Parenting: Kids and sunburn

David Murphy says teaching your kids to use sun screen is good parenting.
July 13, 2012

Of course, there's a bigger payment down the road if you do this repeatedly. According to the Skin Cancer Foundation, about 90 percent of non-melanoma skin cancers and 65 percent of melanomas are associated with exposure to UV radiation from the sun.

It doesn't take much to get kids on the road toward problems. The Foundation advises that just one severe sunburn during childhood doubles the chances of developing skin cancer later in life.

Children with fair skin, blond or red hair and blue or green eyes are at the highest risk of sunburn, but that doesn't mean darker-skinned children don't need sun protection---they do.

The American Academy of Pediatrics has an on-line tip sheet for parents, just updated for 2012, explaining the latest thinking in sun safety. It covers separate tips for babies and other kids, partly because young infants are so much more susceptible to sun-related problems.

Here's the skinny:

Babies needed babying

Babies under six months old, according to the AAP, are at special risk for sunburn because their skin has not yet developed any significant level of natural sun protection.

The general advice is to avoid direct exposure altogether by dressing infants in light-weight, long sleeved and long pant leg outfits, as well as a wide-brimmed hat that shades both the face and the neck.

If sun exposure is unavoidable, a small amount of sunscreen is okay on the neck, face and back of the hands, as well as legs and arms. It's recommended to use a minimum of SPF 15 and re-apply every couple of hours. Again, the best advice for infants under 6 months is to cover up and avoid direct exposure.

When putting an infant down for a nap at a picnic or other outdoor event, be mindful of the changing sun angle. A shaded bassinette could become a sunny one an hour later if not attended to.

Older children
The AAP says covering-up is also the best line of defense for other children, too. Hats are recommended. The wide-brimmed variety that shades the neck and face is best, but a baseball cap is better than nothing.

Bright-colored, light-weight, cotton shirts with a tight weave are the best choice Sunscreen is also essential, but only if used according to the rules; otherwise, it may not do the job.

What kind and how much?
In general, you want at least an SPF 15 sunscreen, although higher numbers are also fine. Pick a brand that protects from both UVA and UVB rays. These may be labeled as "broad-band" sunscreens.

Use the right amount, too. The AAP says a young adult should typically use about one ounce of sunscreen per application. One treatment is not enough during long days of exposure. Reapply every two hours or immediately after swimming or sweating.

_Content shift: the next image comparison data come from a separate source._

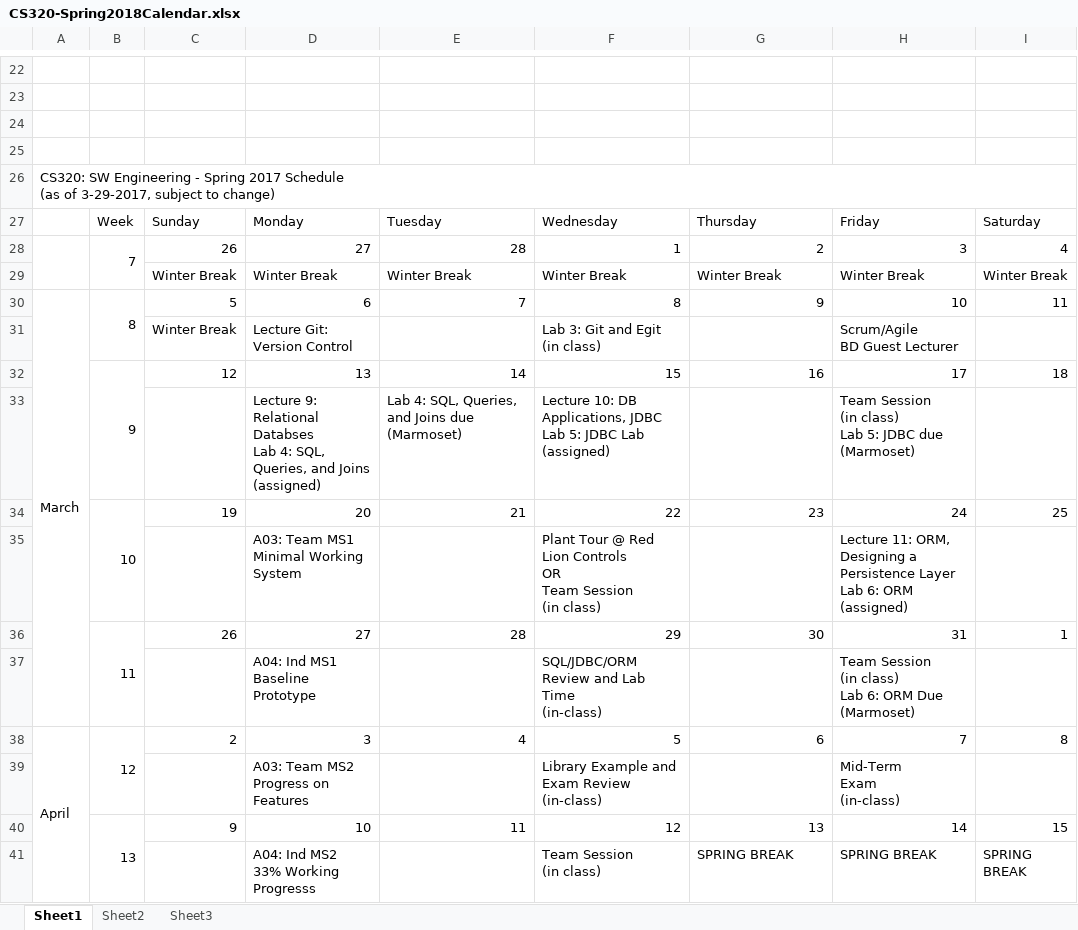
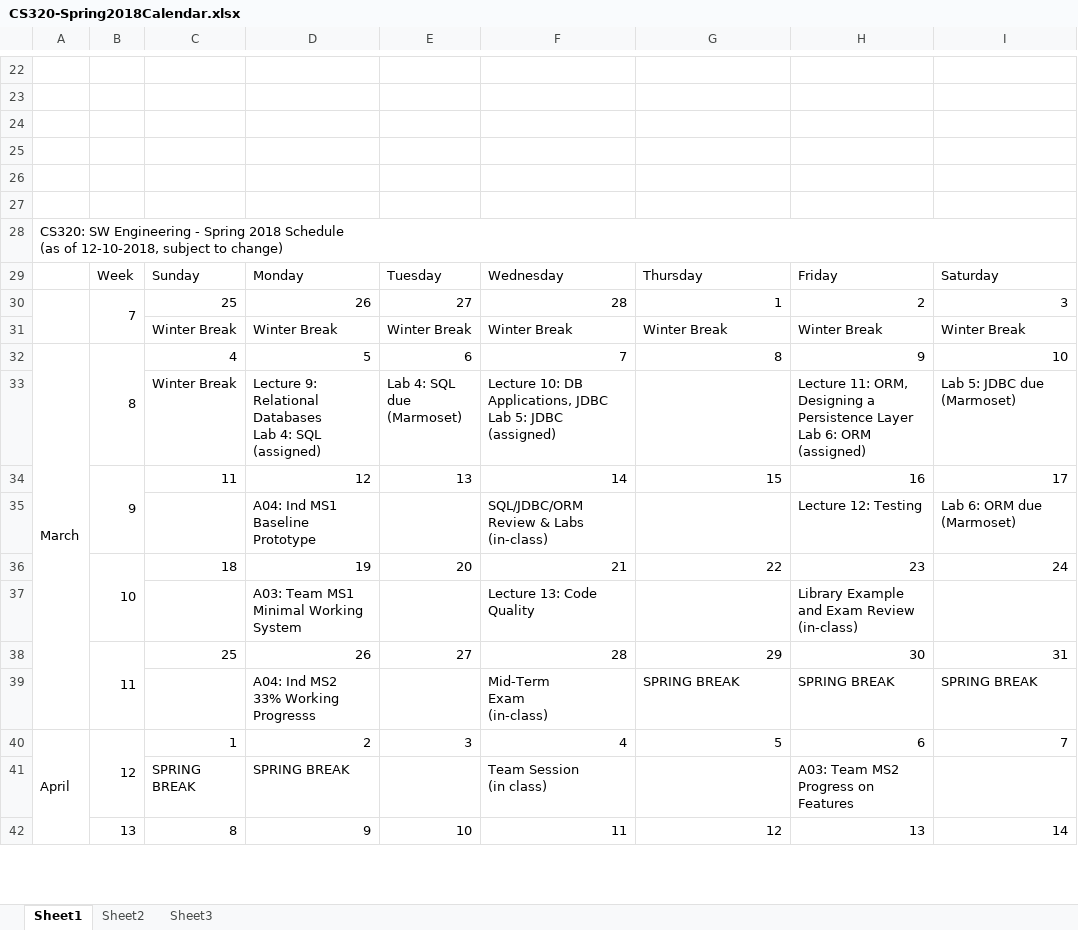
Before and after one commit to ycpcs/cs320-spring2018, an Excel workbook: CS320-Spring2018Calendar.xlsx, sheet Sheet1, drawn as a sheet; only a part is shown, gaps mark what is left out; values as stored, in another font and other column widths than the file's, no cell formats; removed rows and columns are numbered as before the commit, all else as after; ↵ is a line break in a cell; the diff covers the shown part only; the diff names each change by its address in the sheet, - before the commit and + after, or states it on an @@ line.

Commit message:
added calendar

```diff
--- a/CS320-Spring2018Calendar.xlsx (sheet Sheet1)
+++ b/CS320-Spring2018Calendar.xlsx (sheet Sheet1)
+column E, rows 29-32: Tuesday | 27 | Winter Break | 6; row 34: 13; row 36: 20; row 38: 27; row 40: 3; row 42: 10
-column I, rows 27-30: Saturday | 4 | Winter Break | 11; row 32: 18; row 34: 25; row 36: 1; row 38: 8; row 40: 15
+row 26: (empty)
+row 27: (empty)
-A28: …- Spring 2017 Schedule ↵ (as of 3-29-2017, subject to…
+A28: …- Spring 2018 Schedule ↵ (as of 12-10-2018, subject to…
-F29: Tuesday
+F29: Wednesday
-G29: Wednesday
+G29: Thursday
-H29: Thursday
+H29: Friday
-I29: Friday
+I29: Saturday
-C30: 26
+C30: 25
-D30: 27
+D30: 26
-C32: 5
+C32: 4
-D32: 6
+D32: 5
-row 31:  |  | Winter Break | Lecture Git: Version Control |  | Lab 3: Git and Egit (in class) |  | Scrum/Agile ↵ BD Guest Lecturer
+row 33:  |  | Winter Break | Lecture 9: Relational Databases ↵ Lab 4: SQL ↵ (assigned) | Lab 4: SQL due ↵ (Marmoset) | Lecture 10: DB Applications, JDBC ↵ Lab 5: JDBC ↵ (assigned) |  | Lecture 11: ORM, Designing a Persistence Layer ↵ Lab 6: ORM ↵ (assigned) | Lab 5: JDBC due ↵ (Marmoset)
-C34: 12
+C34: 11
-D34: 13
+D34: 12
-row 33:  |  |  | Lecture 9: Relational Databses ↵ Lab 4: SQL, Queries, and Joins ↵ (assigned) | Lab 4: SQL, Queries, and Joins due (Marmoset) | Lecture 10: DB Applications, JDBC ↵ Lab 5: JDBC Lab ↵ (assigned) |  | Team Session ↵ (in class) ↵ Lab 5: JDBC due (Marmoset)
+row 35:  |  |  | A04: Ind MS1 ↵ Baseline Prototype |  | SQL/JDBC/ORM Review & Labs ↵ (in-class) |  | Lecture 12: Testing | Lab 6: ORM due (Marmoset)
-C36: 19
+C36: 18
-D36: 20
+D36: 19
-row 35:  |  |  | A03: Team MS1 ↵ Minimal Working System |  | Plant Tour @ Red Lion Controls ↵ OR ↵ Team Session ↵ (in class) |  | Lecture 11: ORM, Designing a Persistence Layer ↵ Lab 6: ORM ↵ (assigned)
+row 37:  |  |  | A03: Team MS1 ↵ Minimal Working System |  | Lecture 13: Code Quality |  | Library Example and Exam Review ↵ (in-class)
-C38: 26
+C38: 25
-D38: 27
+D38: 26
-row 37:  |  |  | A04: Ind MS1 ↵ Baseline Prototype |  | SQL/JDBC/ORM Review and Lab Time ↵ (in-class) |  | Team Session ↵ (in class) ↵ Lab 6: ORM Due (Marmoset)
+row 39:  |  |  | A04: Ind MS2 ↵ 33% Working Progresss |  | Mid-Term ↵ Exam ↵ (in-class) | SPRING BREAK | SPRING BREAK | SPRING BREAK
-C40: 2
+C40: 1
-D40: 3
+D40: 2
-row 39:  |  |  | A03: Team MS2 ↵ Progress on Features |  | Library Example and Exam Review ↵ (in-class) |  | Mid-Term ↵ Exam ↵ (in-class)
+row 41:  |  | SPRING BREAK | SPRING BREAK |  | Team Session ↵ (in class) |  | A03: Team MS2 ↵ Progress on Features
-C42: 9
+C42: 8
-D42: 10
+D42: 9
-row 41:  |  |  | A04: Ind MS2 ↵ 33% Working Progresss |  | Team Session ↵ (in class) | SPRING BREAK | SPRING BREAK | SPRING BREAK
```
Also changed, not shown: 11 added rows, 10 removed rows and 27 edited cells elsewhere in this sheet, cell formats, formulas that keep their value, 1 other file.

DO NOT BE FOOLED by labels on some sunscreens claiming to be waterproof. There is no such thing as a waterproof sunscreen and the federal Food and Drug Administration is working with manufacturers to have those claims removed from all labels by next year.

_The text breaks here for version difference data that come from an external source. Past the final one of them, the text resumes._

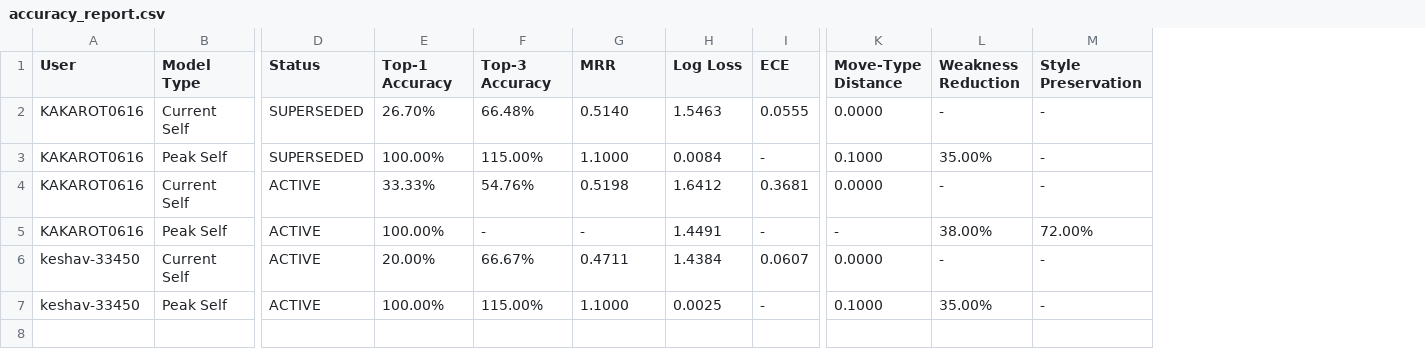
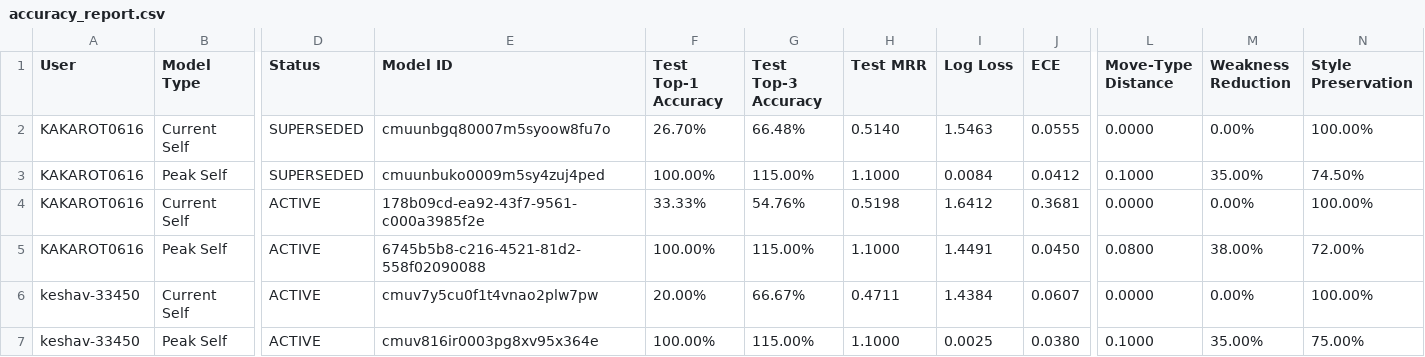
Before and after one commit to Deepak-0616/Chess_Evolve, a CSV file: accuracy/accuracy_report.csv, drawn as a sheet; only a part is shown, gaps mark what is left out; addresses are those after the commit; the diff names each change by its address in the sheet, - before the commit and + after, or states it on an @@ line.

Commit message:
accuracy table updated

```diff
--- a/accuracy/accuracy_report.csv
+++ b/accuracy/accuracy_report.csv
+column E (Model ID), rows 2-7: cmuunbgq80007m5syoow8fu7o | cmuunbuko0009m5sy4zuj4ped | 178b09cd-ea92-43f7-9561-c000a3985f2e | 6745b5b8-c216-4521-81d2-558f02090088 | cmuv7y5cu0f1t4vnao2plw7pw | cmuv816ir0003pg8xv95x364e
-F1: Top-1 Accuracy
+F1: Test Top-1 Accuracy
-G1: Top-3 Accuracy
+G1: Test Top-3 Accuracy
-H1: MRR
+H1: Test MRR
-M2 (Weakness Reduction): -
+M2 (Weakness Reduction): 0.00%
-N2 (Style Preservation): -
+N2 (Style Preservation): 100.00%
-J3 (ECE): -
+J3 (ECE): 0.0412
-N3 (Style Preservation): -
+N3 (Style Preservation): 74.50%
-M4 (Weakness Reduction): -
+M4 (Weakness Reduction): 0.00%
-N4 (Style Preservation): -
+N4 (Style Preservation): 100.00%
-G5 (Test Top-3 Accuracy): -
+G5 (Test Top-3 Accuracy): 115.00%
-H5 (Test MRR): -
+H5 (Test MRR): 1.1000
-J5 (ECE): -
+J5 (ECE): 0.0450
-L5 (Move-Type Distance): -
+L5 (Move-Type Distance): 0.0800
-M6 (Weakness Reduction): -
+M6 (Weakness Reduction): 0.00%
-N6 (Style Preservation): -
+N6 (Style Preservation): 100.00%
-J7 (ECE): -
+J7 (ECE): 0.0380
-N7 (Style Preservation): -
+N7 (Style Preservation): 75.00%
```
Also changed, not shown: 34 other files.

By the way, use extra caution around sand, water (or even snow!), since all of those light, reflective surfaces redirect UV rays, making the exposure potentially worse.

Remember that the sun usually poses the biggest threat between the hours of 10am and 4pm, when its angle is highest and the UV rays are the strongest. This doesn't mean that sunscreen isn't necessary outside of these times. It does mean that a burn can happen more quickly when the sun is higher in the sky.

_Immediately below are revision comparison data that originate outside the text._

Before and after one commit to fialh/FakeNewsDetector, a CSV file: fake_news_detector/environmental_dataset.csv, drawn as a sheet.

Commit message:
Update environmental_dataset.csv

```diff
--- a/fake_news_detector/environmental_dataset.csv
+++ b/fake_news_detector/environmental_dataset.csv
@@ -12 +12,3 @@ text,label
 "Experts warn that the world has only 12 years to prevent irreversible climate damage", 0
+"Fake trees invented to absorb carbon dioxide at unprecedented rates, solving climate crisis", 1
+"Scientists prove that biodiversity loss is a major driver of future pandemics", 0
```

Blinding light
Don't forget about your kids' eyes, too! Most sun advice websites and organizations say a good pair of sunglasses (with 97-100% protection against UVA and UBA waves) not only protect the eyes, but also shade the sensitive skin around the eyes.

In addition, Dr. Christopher Haines, Director of Emergency medicine at St. Christopher's Hospital for Children points-out that tanning beds are a bad idea for kids. Dr. Haines says if your children receive a bad burn, seeking a doctor is a good idea. Second degree burns from the sun are possible and these should absolutely be treated professionally.

Visit the Environmental Protection Agency's Sunwise Website for daily updates on the UV Index, the official measure of the intensity of the sun's harmful rays, as well as a collection of sun facts broken down by state.

In Pennsylvania, for example, you learn that around 3500 people were diagnosed with skin cancer in 2009. The last year records have been tabulated and you can see which counties had the highest incidents.

Avoiding the sun is usually not possible when the weather's nice, nor is it advisable. After all, kids who spend time outdoors are generally more active and physically fit. However the risk of skin cancer is too great not to be taken seriously.

---David Murphy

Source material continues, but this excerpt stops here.